Employers often find themselves treading in deep waters when it comes to sexual harassment, which for the most part falls under discrimination.
Furthermore, Title 8, the New York City Human Rights Law (NYCHRL) is applicable to every New York City business with four or more employees and is more restrictive and detailed than many other state or federal anti-discrimination laws such as Title VII of the Civil Rights Act, a federal law that applies to employers with a workforce of 15 or more.
According to sexual harassment lawyers and some of the most impressive ones can be found here: http://employment-law.usattorneys.com/, several court rulings have had an impact on the way courts view subsequent sexual harassment lawsuits after they have become case law. In one case heard by the New York Court of Appeals in 2010, the appellate court’s interpretation of the NYCHRL supplanted the affirmative defense commonly used by employers in such lawsuits.
Employers were able to avoid liability if employees did not take advantage of preventive opportunities provided by the employer. In the case of Zakrzewska vs. The New School, the court observed that employers were liable irrespective of whether the employee reported the incident of sexual harassment to the employer or not. This is one of the rulings that tightened sexual harassment laws for employers. Therefore, small and midsized business owners ought to consider consulting an experienced lawyer about their extent of liability.
Quid Pro Quo
Sexual harassment law is vast and complex, and is a part of Civil Rights Law, Employment Discrimination Law, and may also lead to a personal injury lawsuit. Sexual harassment is for the most part described as the unsolicited physical advances of a sexual nature by an individual. This includes acts such as touching, groping, and passing sexually offensive comments.
According to sexual harassment attorneys, there are two broad categories of sexual harassment. Quid Pro Quo is the obvious form that refers to sexual favors being demanded of a subordinate by their boss or anyone in position of power in return for a promotion or any other favor such as not to terminate the employee who has been subjected to harassment.
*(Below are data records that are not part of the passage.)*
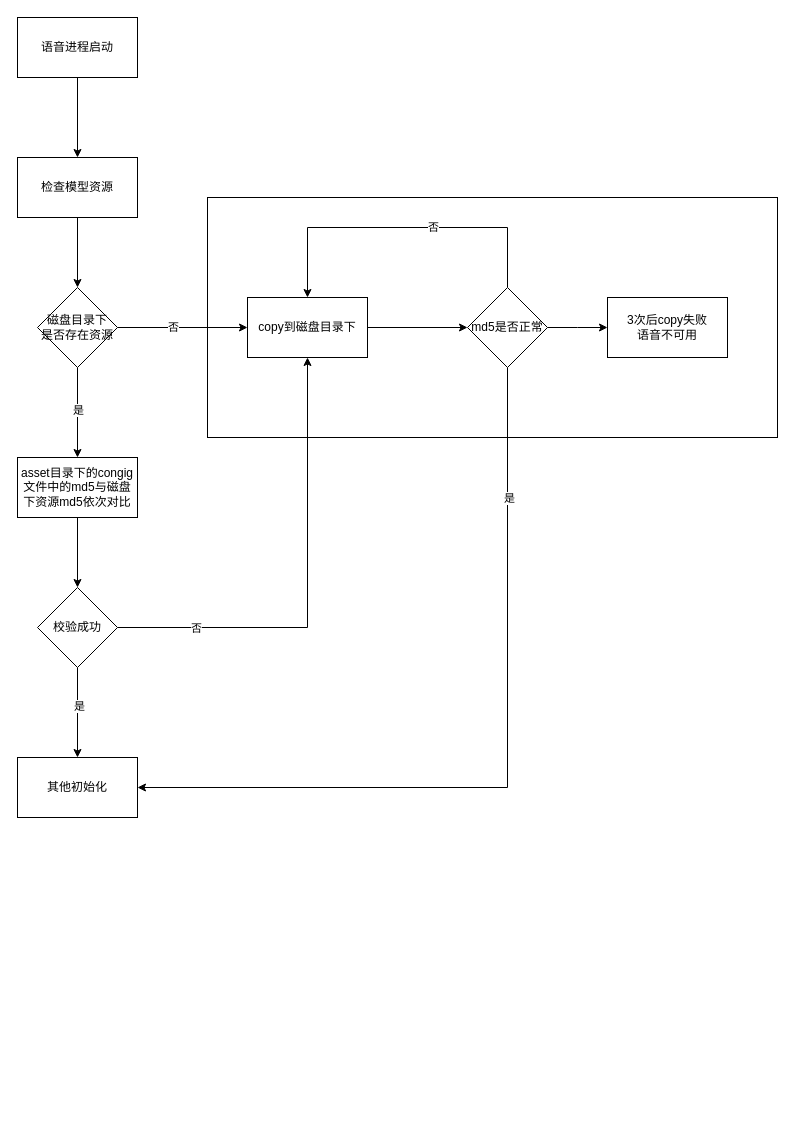
Earlier version of the draw.io diagram page "copy" (30 of 31) of 未命名绘图.drawio (songlongGithub/CustomDemo). Source tidied: cells renumbered, new cells numbered last; positions are measured from the earlier drawing's top-left corner, leaving out a move shared by most shapes. Both pictures are drawn from the tidied source at 100%, with x=0, y=0 at pixel (17, 17).
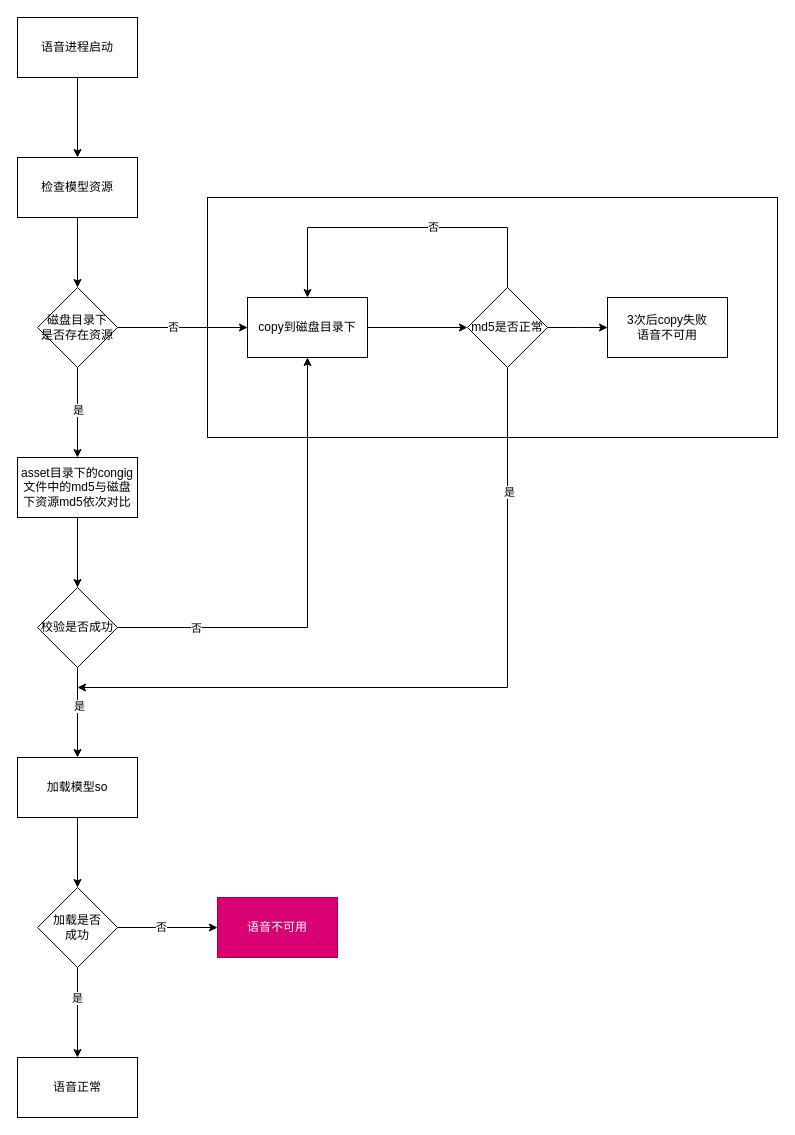
After the change.

Unchanged cells that the change refers to:
```xml
<mxCell id="27" value="md5是否正常" style="rhombus;whiteSpace=wrap;html=1;rounded=0;" parent="1" vertex="1">
  <mxGeometry x="450" y="270" width="80" height="80" as="geometry" />
</mxCell>
```

Change to the diagram source:
```diff
@@
-    <mxCell id="18" value="校验成功" style="rhombus;whiteSpace=wrap;html=1;rounded=0;" parent="1" vertex="1">
+    <mxCell id="18" value="校验是否成功" style="rhombus;whiteSpace=wrap;html=1;rounded=0;" parent="1" vertex="1">
       <mxGeometry x="20" y="570" width="80" height="80" as="geometry" />
     </mxCell>
+    <mxCell id="29" style="edgeStyle=orthogonalEdgeStyle;rounded=0;jettySize=auto;html=1;" parent="1" edge="1" source="19" target="34">
+      <mxGeometry relative="1" as="geometry" />
+    </mxCell>
-    <mxCell id="19" value="其他初始化" style="whiteSpace=wrap;html=1;rounded=0;" parent="1" vertex="1">
+    <mxCell id="19" value="加载模型so" style="whiteSpace=wrap;html=1;rounded=0;" parent="1" vertex="1">
       <mxGeometry y="740" width="120" height="60" as="geometry" />
     </mxCell>
@@
-    <mxCell id="22" style="edgeStyle=orthogonalEdgeStyle;rounded=0;jettySize=auto;html=1;entryX=1;entryY=0.5;entryDx=0;entryDy=0;" parent="1" edge="1" source="27" target="19">
+    <mxCell id="22" style="edgeStyle=orthogonalEdgeStyle;rounded=0;jettySize=auto;html=1;" parent="1" edge="1" source="27">
       <mxGeometry relative="1" as="geometry">
+        <mxPoint x="60" y="670" as="targetPoint" />
         <Array as="points">
-          <mxPoint x="490" y="770" />
+          <mxPoint x="490" y="670" />
         </Array>
       </mxGeometry>
     </mxCell>
@@
+    <mxCell id="30" style="edgeStyle=orthogonalEdgeStyle;rounded=0;jettySize=auto;html=1;" parent="1" edge="1" source="34" target="35">
+      <mxGeometry relative="1" as="geometry" />
+    </mxCell>
+    <mxCell id="31" value="是" style="edgeLabel;html=1;align=center;verticalAlign=middle;" parent="30" vertex="1">
+      <mxGeometry x="-0.3" y="-1" relative="1" as="geometry">
+        <mxPoint y="-1" as="offset" />
+      </mxGeometry>
+    </mxCell>
+    <mxCell id="32" style="edgeStyle=orthogonalEdgeStyle;rounded=0;jettySize=auto;html=1;" parent="1" edge="1" source="34" target="36">
+      <mxGeometry relative="1" as="geometry" />
+    </mxCell>
+    <mxCell id="33" value="否" style="edgeLabel;html=1;align=center;verticalAlign=middle;" parent="32" vertex="1">
+      <mxGeometry x="-0.13" y="1" relative="1" as="geometry">
+        <mxPoint x="-1" as="offset" />
+      </mxGeometry>
+    </mxCell>
+    <mxCell id="34" value="加载是否&lt;div&gt;成功&lt;/div&gt;" style="rhombus;whiteSpace=wrap;html=1;rounded=0;" parent="1" vertex="1">
+      <mxGeometry x="20" y="870" width="80" height="80" as="geometry" />
+    </mxCell>
+    <mxCell id="35" value="语音正常" style="whiteSpace=wrap;html=1;rounded=0;" parent="1" vertex="1">
+      <mxGeometry y="1040" width="120" height="60" as="geometry" />
+    </mxCell>
+    <mxCell id="36" value="语音不可用" style="whiteSpace=wrap;html=1;rounded=0;fillColor=#d80073;fontColor=#ffffff;strokeColor=#A50040;" parent="1" vertex="1">
+      <mxGeometry x="200" y="880" width="120" height="60" as="geometry" />
+    </mxCell>
```
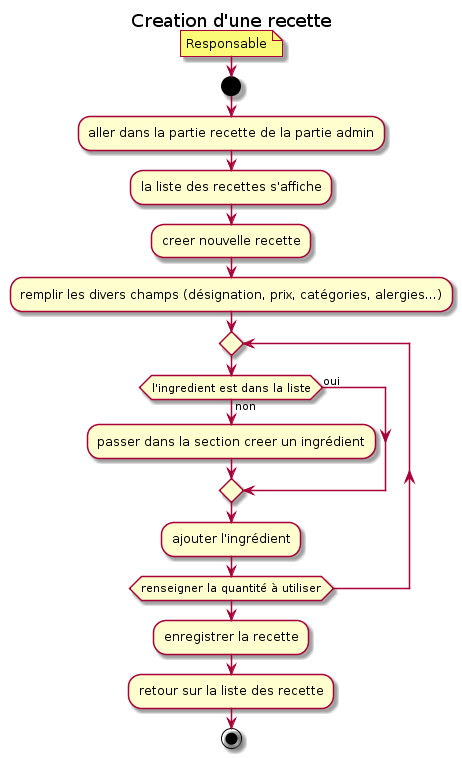
The PlantUML diagram doc/img/4_Recette_CREATE_RECIPE_activityDiagram.png in Zepmanbc/oc_dapython_pr4, before a commit. Its diagram source:
```plantuml
@startuml 4_Recette_CREATE_RECIPE_activityDiagram

title Creation d'une recette

note: Responsable

start

:aller dans la partie recette de la partie admin;

:la liste des recettes s'affiche;

:creer nouvelle recette;

:remplir les divers champs (désignation, prix, catégories, alergies...);

repeat
if (l'ingredient est dans la liste) then (non)
    :passer dans la section creer un ingrédient;
else (oui)
endif

:ajouter l'ingrédient;

repeat while (renseigner la quantité à utiliser)

:enregistrer la recette;

:retour sur la liste des recette;

stop

@enduml
```
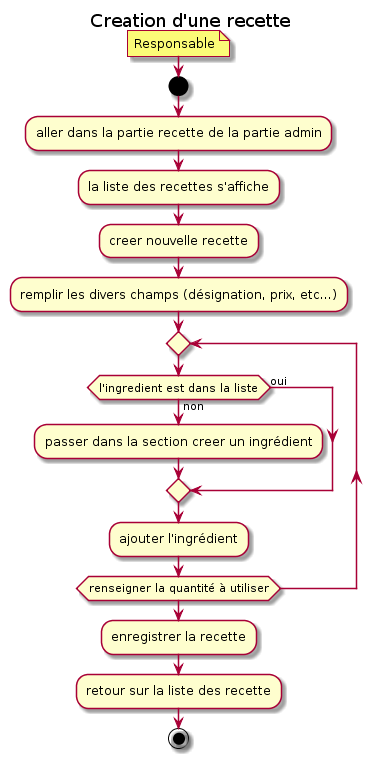
After the change.

The edit, as a diff of the source:
```diff
@@ -12,7 +12,7 @@
 
 :creer nouvelle recette;
 
-:remplir les divers champs (désignation, prix, catégories, alergies...);
+:remplir les divers champs (désignation, prix, etc...);
 
 repeat
 if (l'ingredient est dans la liste) then (non)
```
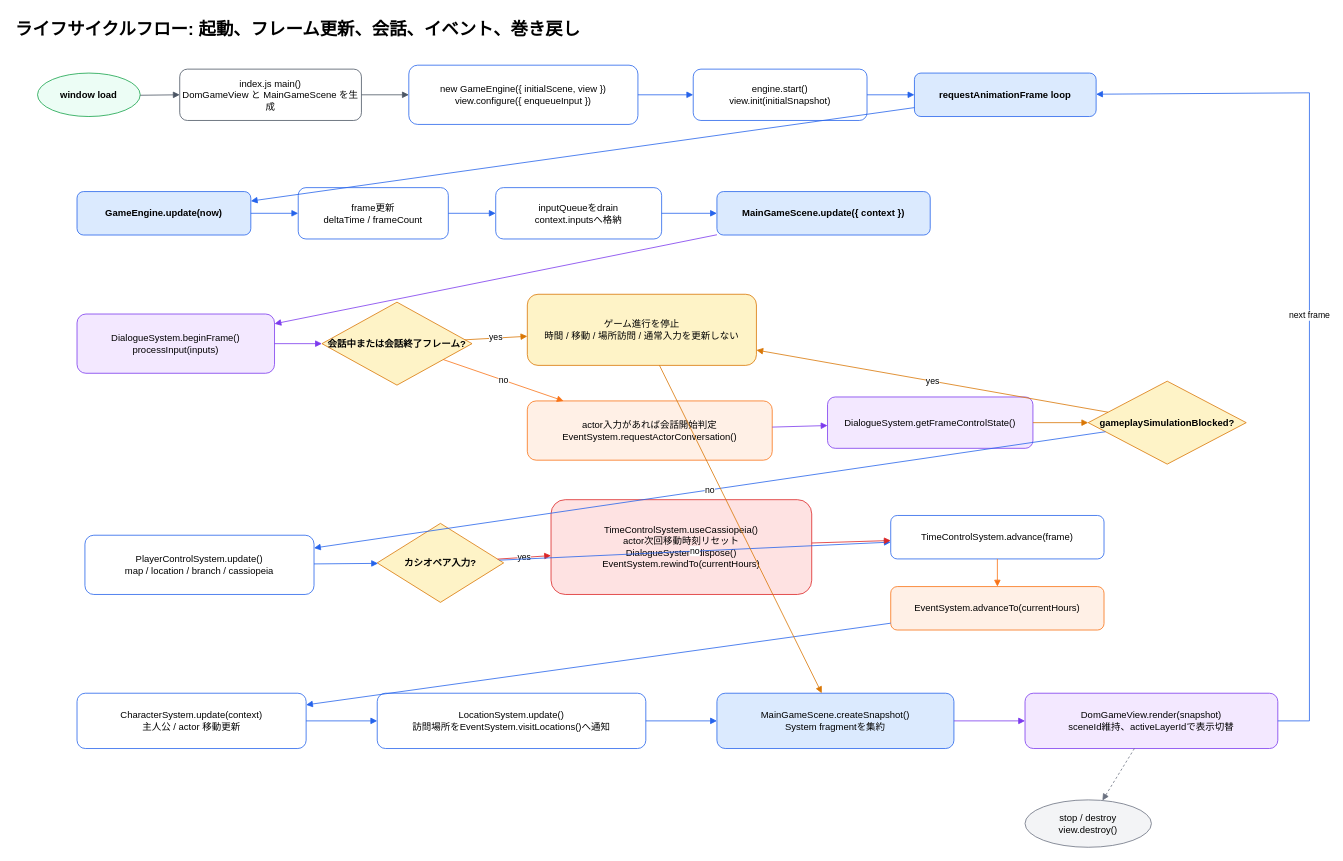
This is page "ライフサイクルフロー" (4 of 4) of docs/詳細設計/現行設計概要.drawio from hachimitu22/negima-festival, a draw.io file, before an edit. Source tidied: cells renumbered, new cells numbered last; positions are measured from the earlier drawing's top-left corner, leaving out a move shared by most shapes. Both pictures are drawn from the tidied source at 79%, with x=0, y=0 at pixel (13, 13).
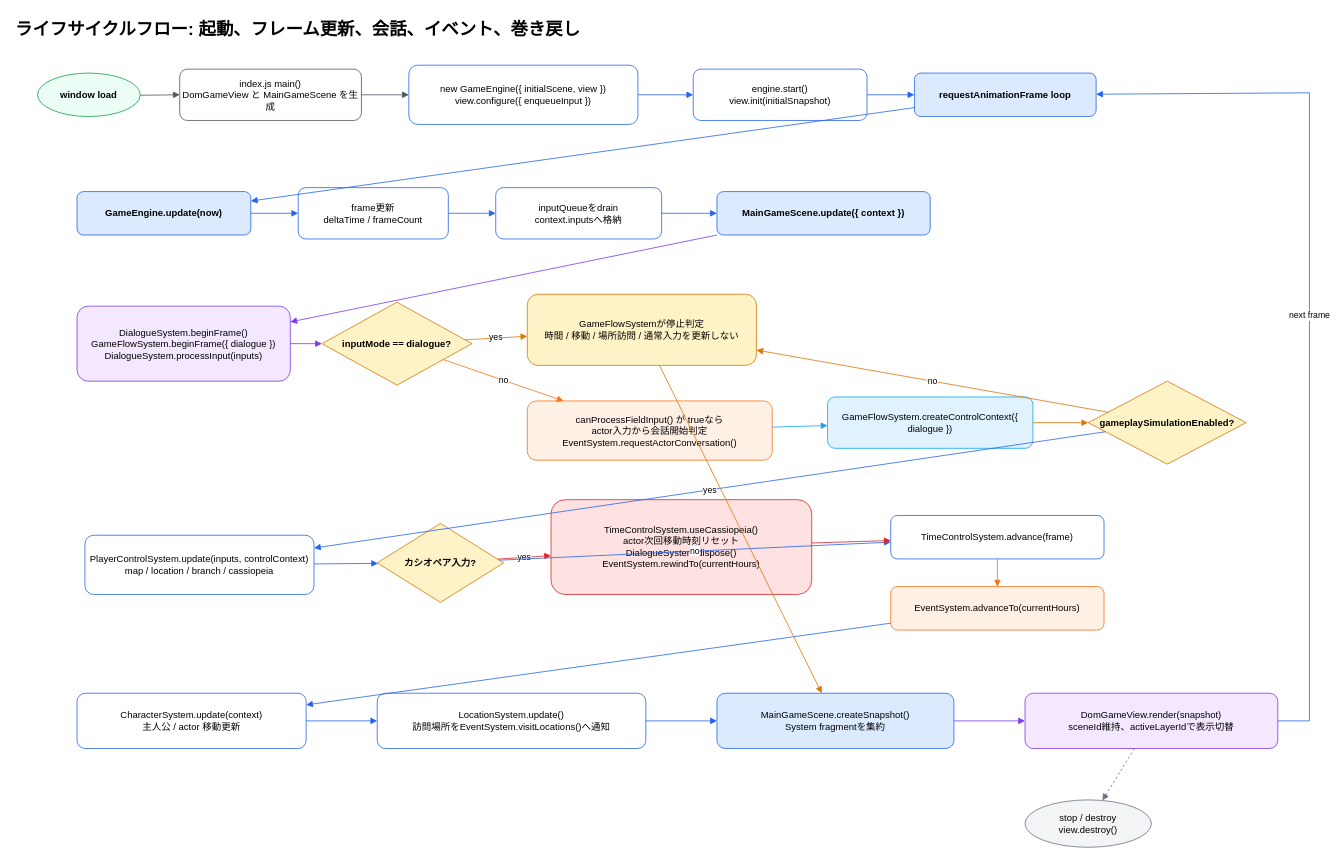
Above is the later version.

Change to the diagram source:
```diff
@@
-    <mxCell id="12" value="DialogueSystem.beginFrame()&lt;br&gt;processInput(inputs)" style="rounded=1;whiteSpace=wrap;html=1;fillColor=#F3E8FF;strokeColor=#7C3AED;" parent="1" vertex="1">
-      <mxGeometry x="80" y="380" width="250" height="75" as="geometry" />
+    <mxCell id="12" value="DialogueSystem.beginFrame()&lt;br&gt;GameFlowSystem.beginFrame({ dialogue })&lt;br&gt;DialogueSystem.processInput(inputs)" style="rounded=1;whiteSpace=wrap;html=1;fillColor=#F3E8FF;strokeColor=#7C3AED;" parent="1" vertex="1">
+      <mxGeometry x="80" y="370" width="270" height="95" as="geometry" />
     </mxCell>
-    <mxCell id="13" value="会話中または会話終了フレーム?" style="rhombus;whiteSpace=wrap;html=1;fillColor=#FEF3C7;strokeColor=#D97706;fontStyle=1;" parent="1" vertex="1">
+    <mxCell id="13" value="inputMode == dialogue?" style="rhombus;whiteSpace=wrap;html=1;fillColor=#FEF3C7;strokeColor=#D97706;fontStyle=1;" parent="1" vertex="1">
       <mxGeometry x="390" y="365" width="190" height="105" as="geometry" />
     </mxCell>
-    <mxCell id="14" value="ゲーム進行を停止&lt;br&gt;時間 / 移動 / 場所訪問 / 通常入力を更新しない" style="rounded=1;whiteSpace=wrap;html=1;fillColor=#FEF3C7;strokeColor=#D97706;" parent="1" vertex="1">
+    <mxCell id="14" value="GameFlowSystemが停止判定&lt;br&gt;時間 / 移動 / 場所訪問 / 通常入力を更新しない" style="rounded=1;whiteSpace=wrap;html=1;fillColor=#FEF3C7;strokeColor=#D97706;" parent="1" vertex="1">
       <mxGeometry x="650" y="355" width="290" height="90" as="geometry" />
     </mxCell>
-    <mxCell id="15" value="actor入力があれば会話開始判定&lt;br&gt;EventSystem.requestActorConversation()" style="rounded=1;whiteSpace=wrap;html=1;fillColor=#FFF0E6;strokeColor=#F97316;" parent="1" vertex="1">
+    <mxCell id="15" value="canProcessFieldInput() が trueなら&lt;br&gt;actor入力から会話開始判定&lt;br&gt;EventSystem.requestActorConversation()" style="rounded=1;whiteSpace=wrap;html=1;fillColor=#FFF0E6;strokeColor=#F97316;" parent="1" vertex="1">
       <mxGeometry x="650" y="490" width="310" height="75" as="geometry" />
     </mxCell>
-    <mxCell id="16" value="DialogueSystem.getFrameControlState()" style="rounded=1;whiteSpace=wrap;html=1;fillColor=#F3E8FF;strokeColor=#7C3AED;" parent="1" vertex="1">
+    <mxCell id="16" value="GameFlowSystem.createControlContext({ dialogue })" style="rounded=1;whiteSpace=wrap;html=1;fillColor=#E0F2FE;strokeColor=#0EA5E9;" parent="1" vertex="1">
       <mxGeometry x="1030" y="485" width="260" height="65" as="geometry" />
     </mxCell>
-    <mxCell id="17" value="gameplaySimulationBlocked?" style="rhombus;whiteSpace=wrap;html=1;fillColor=#FEF3C7;strokeColor=#D97706;fontStyle=1;" parent="1" vertex="1">
+    <mxCell id="17" value="gameplaySimulationEnabled?" style="rhombus;whiteSpace=wrap;html=1;fillColor=#FEF3C7;strokeColor=#D97706;fontStyle=1;" parent="1" vertex="1">
       <mxGeometry x="1360" y="465" width="200" height="105" as="geometry" />
     </mxCell>
-    <mxCell id="18" value="PlayerControlSystem.update()&lt;br&gt;map / location / branch / cassiopeia" style="rounded=1;whiteSpace=wrap;html=1;fillColor=#FFFFFF;strokeColor=#2563EB;" parent="1" vertex="1">
+    <mxCell id="18" value="PlayerControlSystem.update(inputs, controlContext)&lt;br&gt;map / location / branch / cassiopeia" style="rounded=1;whiteSpace=wrap;html=1;fillColor=#FFFFFF;strokeColor=#2563EB;" parent="1" vertex="1">
       <mxGeometry x="90" y="660" width="290" height="75" as="geometry" />
     </mxCell>
@@
-    <mxCell id="40" style="endArrow=block;html=1;rounded=0;strokeColor=#7C3AED;" parent="1" edge="1" source="15" target="16">
+    <mxCell id="40" style="endArrow=block;html=1;rounded=0;strokeColor=#0EA5E9;" parent="1" edge="1" source="15" target="16">
       <mxGeometry relative="1" as="geometry" />
     </mxCell>
@@
-    <mxCell id="42" value="yes" style="endArrow=block;html=1;rounded=0;strokeColor=#D97706;" parent="1" edge="1" source="17" target="14">
+    <mxCell id="42" value="no" style="endArrow=block;html=1;rounded=0;strokeColor=#D97706;" parent="1" edge="1" source="17" target="14">
       <mxGeometry relative="1" as="geometry" />
     </mxCell>
-    <mxCell id="43" value="no" style="endArrow=block;html=1;rounded=0;strokeColor=#2563EB;" parent="1" edge="1" source="17" target="18">
+    <mxCell id="43" value="yes" style="endArrow=block;html=1;rounded=0;strokeColor=#2563EB;" parent="1" edge="1" source="17" target="18">
       <mxGeometry relative="1" as="geometry" />
     </mxCell>
```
The other category is hostile environment, which is most common in sexual harassment cases but is very difficult to prove. In such a scenario, an employee is exposed to unwanted sexual advances and is the target of sexual talk, jokes, and is forced to see pornographic images, thereby making the employee uncomfortable at work. In such an environment there is no direct threat to the employee’s employment and is therefore more difficult to prove.
But this should have to be tolerated by anyone and you do not have to be a fabulous and intense sexual harassment lawyer to know this.
The role of the EEOC
The Equal Employment Opportunities Commission (EEOC) is responsible for establishing guidelines in accordance with Title VII of the Civil Rights Act. Employees can approach the EEOC to file a claim seeking remedies for lost wages, punitive damages, injunctive relief, reinstatement of employment, to stop the alleged offender from sexually harassing the employee further, and to ensure that the employer implements a sexual harassment policy that will prevent such instances and protect employees in the future.